### Task requirements
Your answer must repeat all of the entries word for word, without any images.

[Opening Stored data section]

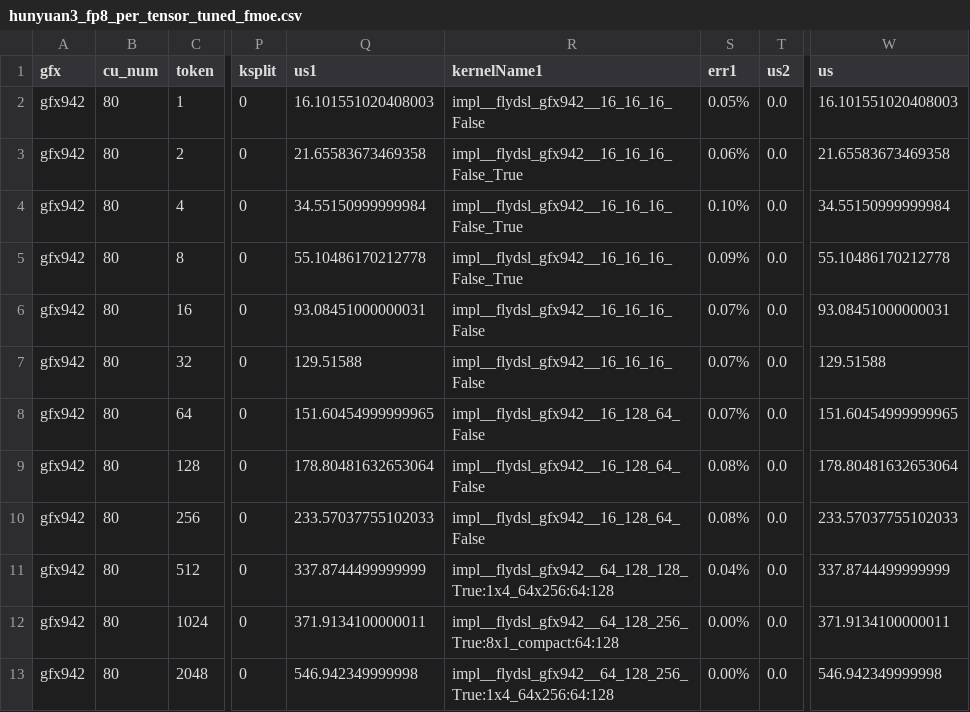
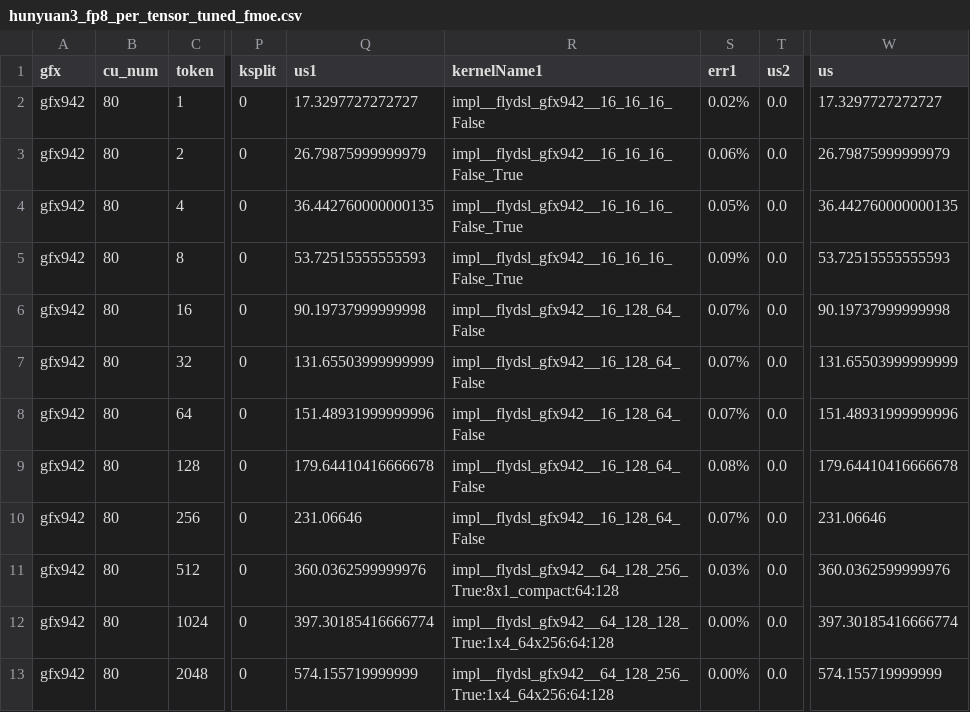
Before and after one commit to luocheng25/aiter, a CSV file: aiter/configs/model_configs/hunyuan3_fp8_per_tensor_tuned_fmoe.csv, drawn as a sheet; only a part is shown, gaps mark what is left out; the diff covers the shown part only; the diff names each change by its address in the sheet, - before the commit and + after, or states it on an @@ line.

```diff
--- a/aiter/configs/model_configs/hunyuan3_fp8_per_tensor_tuned_fmoe.csv
+++ b/aiter/configs/model_configs/hunyuan3_fp8_per_tensor_tuned_fmoe.csv
-Q2 (us1): 16.101551020408003
+Q2 (us1): 17.3297727272727
-S2 (err1): 0.05%
+S2 (err1): 0.02%
-W2 (us): 16.101551020408003
+W2 (us): 17.3297727272727
-Q3 (us1): 21.65583673469358
+Q3 (us1): 26.79875999999979
-W3 (us): 21.65583673469358
+W3 (us): 26.79875999999979
-Q4 (us1): 34.55150999999984
+Q4 (us1): 36.442760000000135
-S4 (err1): 0.10%
+S4 (err1): 0.05%
-W4 (us): 34.55150999999984
+W4 (us): 36.442760000000135
-Q5 (us1): 55.10486170212778
+Q5 (us1): 53.72515555555593
-W5 (us): 55.10486170212778
+W5 (us): 53.72515555555593
-Q6 (us1): 93.08451000000031
+Q6 (us1): 90.19737999999998
-R6:R7 (kernelName1): impl__flydsl_gfx942__16_16_16_False
+R6:R7 (kernelName1): impl__flydsl_gfx942__16_128_64_False
-W6 (us): 93.08451000000031
+W6 (us): 90.19737999999998
-Q7 (us1): 129.51588
+Q7 (us1): 131.65503999999999
-W7 (us): 129.51588
+W7 (us): 131.65503999999999
-Q8 (us1): 151.60454999999965
+Q8 (us1): 151.48931999999996
-W8 (us): 151.60454999999965
+W8 (us): 151.48931999999996
-Q9 (us1): 178.80481632653064
+Q9 (us1): 179.64410416666678
-W9 (us): 178.80481632653064
+W9 (us): 179.64410416666678
-Q10 (us1): 233.57037755102033
+Q10 (us1): 231.06646
-S10 (err1): 0.08%
+S10 (err1): 0.07%
-W10 (us): 233.57037755102033
+W10 (us): 231.06646
-Q11 (us1): 337.8744499999999
+Q11 (us1): 360.0362599999976
-R11 (kernelName1): impl__flydsl_gfx942__64_128_128_True:1x4_64x256:64:128
+R11 (kernelName1): impl__flydsl_gfx942__64_128_256_True:8x1_compact:64:128
-S11 (err1): 0.04%
+S11 (err1): 0.03%
-W11 (us): 337.8744499999999
+W11 (us): 360.0362599999976
-Q12 (us1): 371.9134100000011
+Q12 (us1): 397.30185416666774
-R12 (kernelName1): impl__flydsl_gfx942__64_128_256_True:8x1_compact:64:128
+R12 (kernelName1): impl__flydsl_gfx942__64_128_128_True:1x4_64x256:64:128
-W12 (us): 371.9134100000011
+W12 (us): 397.30185416666774
-Q13 (us1): 546.942349999998
+Q13 (us1): 574.155719999999
-W13 (us): 546.942349999998
+W13 (us): 574.155719999999
```
Also changed, not shown: 15 edited cells elsewhere in this file, aiter/configs/model_configs/minimax_m3_fp8_ptpc_tuned_fmoe.csv, aiter/configs/model_configs/qwen3_5_125b_bf16_tuned_fmoe.csv, 4 other files.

[Closing Stored data section]

### Solution to this task
Before and after one commit to luocheng25/aiter, a CSV file: aiter/configs/model_configs/hunyuan3_fp8_per_tensor_tuned_fmoe.csv, drawn as a sheet; only a part is shown, gaps mark what is left out; the diff covers the shown part only; the diff names each change by its address in the sheet, - before the commit and + after, or states it on an @@ line.

```diff
--- a/aiter/configs/model_configs/hunyuan3_fp8_per_tensor_tuned_fmoe.csv
+++ b/aiter/configs/model_configs/hunyuan3_fp8_per_tensor_tuned_fmoe.csv
-Q2 (us1): 16.101551020408003
+Q2 (us1): 17.3297727272727
-S2 (err1): 0.05%
+S2 (err1): 0.02%
-W2 (us): 16.101551020408003
+W2 (us): 17.3297727272727
-Q3 (us1): 21.65583673469358
+Q3 (us1): 26.79875999999979
-W3 (us): 21.65583673469358
+W3 (us): 26.79875999999979
-Q4 (us1): 34.55150999999984
+Q4 (us1): 36.442760000000135
-S4 (err1): 0.10%
+S4 (err1): 0.05%
-W4 (us): 34.55150999999984
+W4 (us): 36.442760000000135
-Q5 (us1): 55.10486170212778
+Q5 (us1): 53.72515555555593
-W5 (us): 55.10486170212778
+W5 (us): 53.72515555555593
-Q6 (us1): 93.08451000000031
+Q6 (us1): 90.19737999999998
-R6:R7 (kernelName1): impl__flydsl_gfx942__16_16_16_False
+R6:R7 (kernelName1): impl__flydsl_gfx942__16_128_64_False
-W6 (us): 93.08451000000031
+W6 (us): 90.19737999999998
-Q7 (us1): 129.51588
+Q7 (us1): 131.65503999999999
-W7 (us): 129.51588
+W7 (us): 131.65503999999999
-Q8 (us1): 151.60454999999965
+Q8 (us1): 151.48931999999996
-W8 (us): 151.60454999999965
+W8 (us): 151.48931999999996
-Q9 (us1): 178.80481632653064
+Q9 (us1): 179.64410416666678
-W9 (us): 178.80481632653064
+W9 (us): 179.64410416666678
-Q10 (us1): 233.57037755102033
+Q10 (us1): 231.06646
-S10 (err1): 0.08%
+S10 (err1): 0.07%
-W10 (us): 233.57037755102033
+W10 (us): 231.06646
-Q11 (us1): 337.8744499999999
+Q11 (us1): 360.0362599999976
-R11 (kernelName1): impl__flydsl_gfx942__64_128_128_True:1x4_64x256:64:128
+R11 (kernelName1): impl__flydsl_gfx942__64_128_256_True:8x1_compact:64:128
-S11 (err1): 0.04%
+S11 (err1): 0.03%
-W11 (us): 337.8744499999999
+W11 (us): 360.0362599999976
-Q12 (us1): 371.9134100000011
+Q12 (us1): 397.30185416666774
-R12 (kernelName1): impl__flydsl_gfx942__64_128_256_True:8x1_compact:64:128
+R12 (kernelName1): impl__flydsl_gfx942__64_128_128_True:1x4_64x256:64:128
-W12 (us): 371.9134100000011
+W12 (us): 397.30185416666774
-Q13 (us1): 546.942349999998
+Q13 (us1): 574.155719999999
-W13 (us): 546.942349999998
+W13 (us): 574.155719999999
```
Also changed, not shown: 15 edited cells elsewhere in this file, aiter/configs/model_configs/minimax_m3_fp8_ptpc_tuned_fmoe.csv, aiter/configs/model_configs/qwen3_5_125b_bf16_tuned_fmoe.csv, 4 other files.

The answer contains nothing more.